China's booming economy during the last 30 years has led to the building of enormous manufacturing factories, industrial plants, power plants, and other facilities that produce huge amounts of air pollutants. Once emitted into the atmosphere, pollutant particles affect cloud formations and weather systems worldwide, a new study shows. The findings, published in the journal Nature Communications , are based on analysis of climate models and data collected about aerosols and meteorology over the past 30 years. Most likely, pollution from Asia can have important consequences on the weather pattern here over North America. Once emitted into the atmosphere, pollutant particles affect cloud formations and weather systems worldwide, the study shows. Increases in coal burning and car emissions are major sources of pollution in China and other Asian countries.
Pollution in China May Alter Weather in United States, Research Shows
"Tug-of-War" between Air Pollution and CO2 Masks Warming's Impacts - Scientific American
Each summer, the onset of the wet season brings much-needed rain to millions of people across the continent.
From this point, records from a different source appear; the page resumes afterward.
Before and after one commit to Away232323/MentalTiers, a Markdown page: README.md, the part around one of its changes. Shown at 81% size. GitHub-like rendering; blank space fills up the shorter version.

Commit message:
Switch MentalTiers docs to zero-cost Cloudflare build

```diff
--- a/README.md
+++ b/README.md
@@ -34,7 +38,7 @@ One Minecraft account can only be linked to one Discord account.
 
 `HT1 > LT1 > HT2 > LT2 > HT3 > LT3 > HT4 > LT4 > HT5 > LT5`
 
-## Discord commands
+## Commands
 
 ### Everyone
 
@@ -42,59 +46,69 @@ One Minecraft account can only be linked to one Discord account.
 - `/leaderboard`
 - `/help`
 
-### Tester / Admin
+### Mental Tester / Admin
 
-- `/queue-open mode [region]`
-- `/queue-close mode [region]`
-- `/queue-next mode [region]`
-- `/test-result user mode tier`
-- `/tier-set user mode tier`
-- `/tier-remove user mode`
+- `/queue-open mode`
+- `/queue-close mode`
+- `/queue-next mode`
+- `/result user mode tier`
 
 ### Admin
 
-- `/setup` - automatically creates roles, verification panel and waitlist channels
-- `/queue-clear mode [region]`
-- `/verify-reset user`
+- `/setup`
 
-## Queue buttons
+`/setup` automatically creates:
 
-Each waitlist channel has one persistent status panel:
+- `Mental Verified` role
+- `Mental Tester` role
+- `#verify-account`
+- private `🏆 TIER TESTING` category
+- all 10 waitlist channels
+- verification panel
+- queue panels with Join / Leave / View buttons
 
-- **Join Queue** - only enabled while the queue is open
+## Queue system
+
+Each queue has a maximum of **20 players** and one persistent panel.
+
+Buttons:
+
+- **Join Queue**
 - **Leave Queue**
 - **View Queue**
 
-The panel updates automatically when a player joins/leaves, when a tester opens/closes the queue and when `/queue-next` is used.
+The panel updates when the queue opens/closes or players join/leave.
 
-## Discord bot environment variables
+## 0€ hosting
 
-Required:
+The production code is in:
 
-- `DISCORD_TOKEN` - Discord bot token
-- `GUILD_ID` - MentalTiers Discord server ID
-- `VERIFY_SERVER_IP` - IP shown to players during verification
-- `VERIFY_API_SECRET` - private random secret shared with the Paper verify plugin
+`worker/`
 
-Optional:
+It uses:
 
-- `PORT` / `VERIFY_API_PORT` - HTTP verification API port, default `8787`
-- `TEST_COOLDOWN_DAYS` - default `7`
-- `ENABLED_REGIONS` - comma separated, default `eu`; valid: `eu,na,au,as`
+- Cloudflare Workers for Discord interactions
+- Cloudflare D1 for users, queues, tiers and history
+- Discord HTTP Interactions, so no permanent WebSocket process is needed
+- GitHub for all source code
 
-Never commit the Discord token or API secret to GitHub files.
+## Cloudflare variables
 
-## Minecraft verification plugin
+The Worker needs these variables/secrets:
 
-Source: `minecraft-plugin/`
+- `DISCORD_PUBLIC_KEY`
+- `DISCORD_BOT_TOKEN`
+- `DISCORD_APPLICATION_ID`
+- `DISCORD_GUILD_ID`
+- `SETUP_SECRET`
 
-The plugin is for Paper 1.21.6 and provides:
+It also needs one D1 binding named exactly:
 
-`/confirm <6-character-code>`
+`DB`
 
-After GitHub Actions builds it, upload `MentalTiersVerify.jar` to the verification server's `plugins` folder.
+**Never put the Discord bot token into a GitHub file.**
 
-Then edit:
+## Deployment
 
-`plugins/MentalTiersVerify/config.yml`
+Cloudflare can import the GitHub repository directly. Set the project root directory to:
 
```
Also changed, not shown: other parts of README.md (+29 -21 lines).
But scientists have noticed a puzzling trend in recent decades. Some of the monsoons, including the annual rains in India and parts of China, seem to be weakening over time, raising concerns about the long-term effects on water supplies and agriculture. On a basic level, the monsoons are caused by a difference in temperature between the air over the Asian continent versus the surrounding oceans. This gradient changes with the seasons, and allows for an influx of warm, moist air to blow across the land during the hotter summer months. That brings stormy weather.
China’s polluted air is changing the weather
Air pollution is one of the grand environmental challenges in developing countries, especially those with high population density like China. High concentrations of primary and secondary trace gases and particulate matter PM are frequently observed in the industrialized and urbanized regions, causing negative effects on the health of humans, plants, and the ecosystem. Meteorological conditions are among the most important factors influencing day-to-day air quality. Synoptic weather and boundary layer dynamics control the dispersion capacity and transport of air pollutants, while the main meteorological parameters, such as air temperature, radiation, and relative humidity, influence the chemical transformation of secondary air pollutants at the same time. Intense air pollution, especially high concentration of radiatively important aerosols, can substantially influence meteorological parameters, boundary layer dynamics, synoptic weather, and even regional climate through their strong radiative effects.